Based on personal experience, most of this can be done much better with a declarative language. This is what I try to do with the DUI/DWI designer for Gnome/Glade GUI's. But in fact, DUI/DWI is a symptom of the problem: there are no, none, zero popular declarative languages. Most are proceedural (python, perl, C) or evaluative (scheme, lisp). Neither of these language categories are suitable for expressing what DUI/DWI is trying to do. I picked XML as the markup language, since XML is about as close as we come to a popular declarative language with bindings proceedural languages. But, for DWI/DUI, XML is clunky. Really clunky. A "real" programming language is one wehre the programmer wants to create it in a text editor. A sucky programming langauge is one where you want to program it with a GUI WYSIWYG tool. Writing XML by hand sucks, almost everyone want to write XML with a WYSIWYG tool. This is a symptom of the fact that XML is too clunky to be used elegantly.
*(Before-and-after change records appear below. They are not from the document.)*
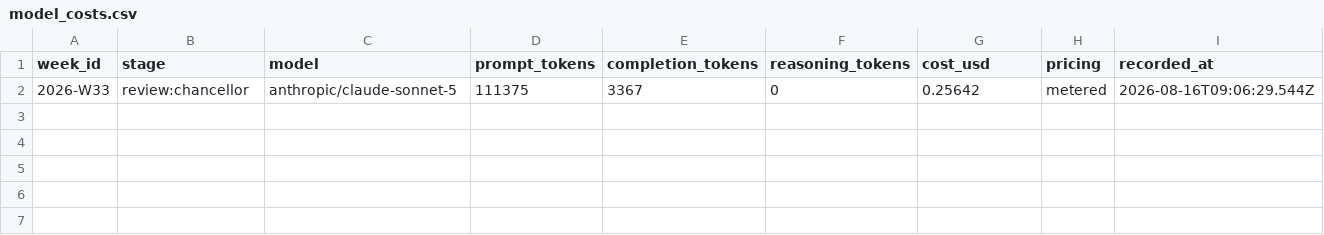
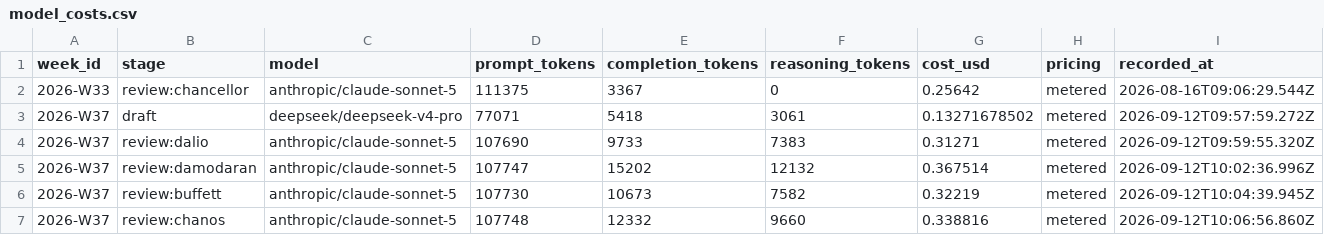
Before and after one commit to air-born-code/investo_master, a CSV file: data/model_costs.csv, drawn as a sheet.

```diff
--- a/data/model_costs.csv
+++ b/data/model_costs.csv
@@ -2 +2,6 @@ week_id,stage,model,prompt_tokens,completion_tokens,reasoning_tokens,cost_usd,pr
 2026-W33,review:chancellor,anthropic/claude-sonnet-5,111375,3367,0,0.25642,metered,2026-08-16T09:06:29.544Z
+2026-W37,draft,deepseek/deepseek-v4-pro,77071,5418,3061,0.13271678502,metered,2026-09-12T09:57:59.272Z
+2026-W37,review:dalio,anthropic/claude-sonnet-5,107690,9733,7383,0.31271,metered,2026-09-12T09:59:55.320Z
+2026-W37,review:damodaran,anthropic/claude-sonnet-5,107747,15202,12132,0.367514,metered,2026-09-12T10:02:36.996Z
+2026-W37,review:buffett,anthropic/claude-sonnet-5,107730,10673,7582,0.32219,metered,2026-09-12T10:04:39.945Z
+2026-W37,review:chanos,anthropic/claude-sonnet-5,107748,12332,9660,0.338816,metered,2026-09-12T10:06:56.860Z
```
Also changed, not shown: data/agent_traffic.csv, data/ai_profit_pool.csv, 18 other files.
This definition resembles the traditional description of a database conceptual schema; however, it does differ in at least three important ways: objective, scope and content. First, the objective of an ontology is to represent a conceptualization that is shareable/reusable and where idiosyncrasies of specific applications are ignored. Second, the scope of an ontology is all applications in the domain, not just one. And finally, an ontology contains knowledge specifications where the meaning of the structures represented is explicitly specified and constrained and where the rules to infer further knowledge are explicitly defined.quote from "The Ontological Foundation of REA Enterprise Information Systems", Geerts & McCarthy, 2000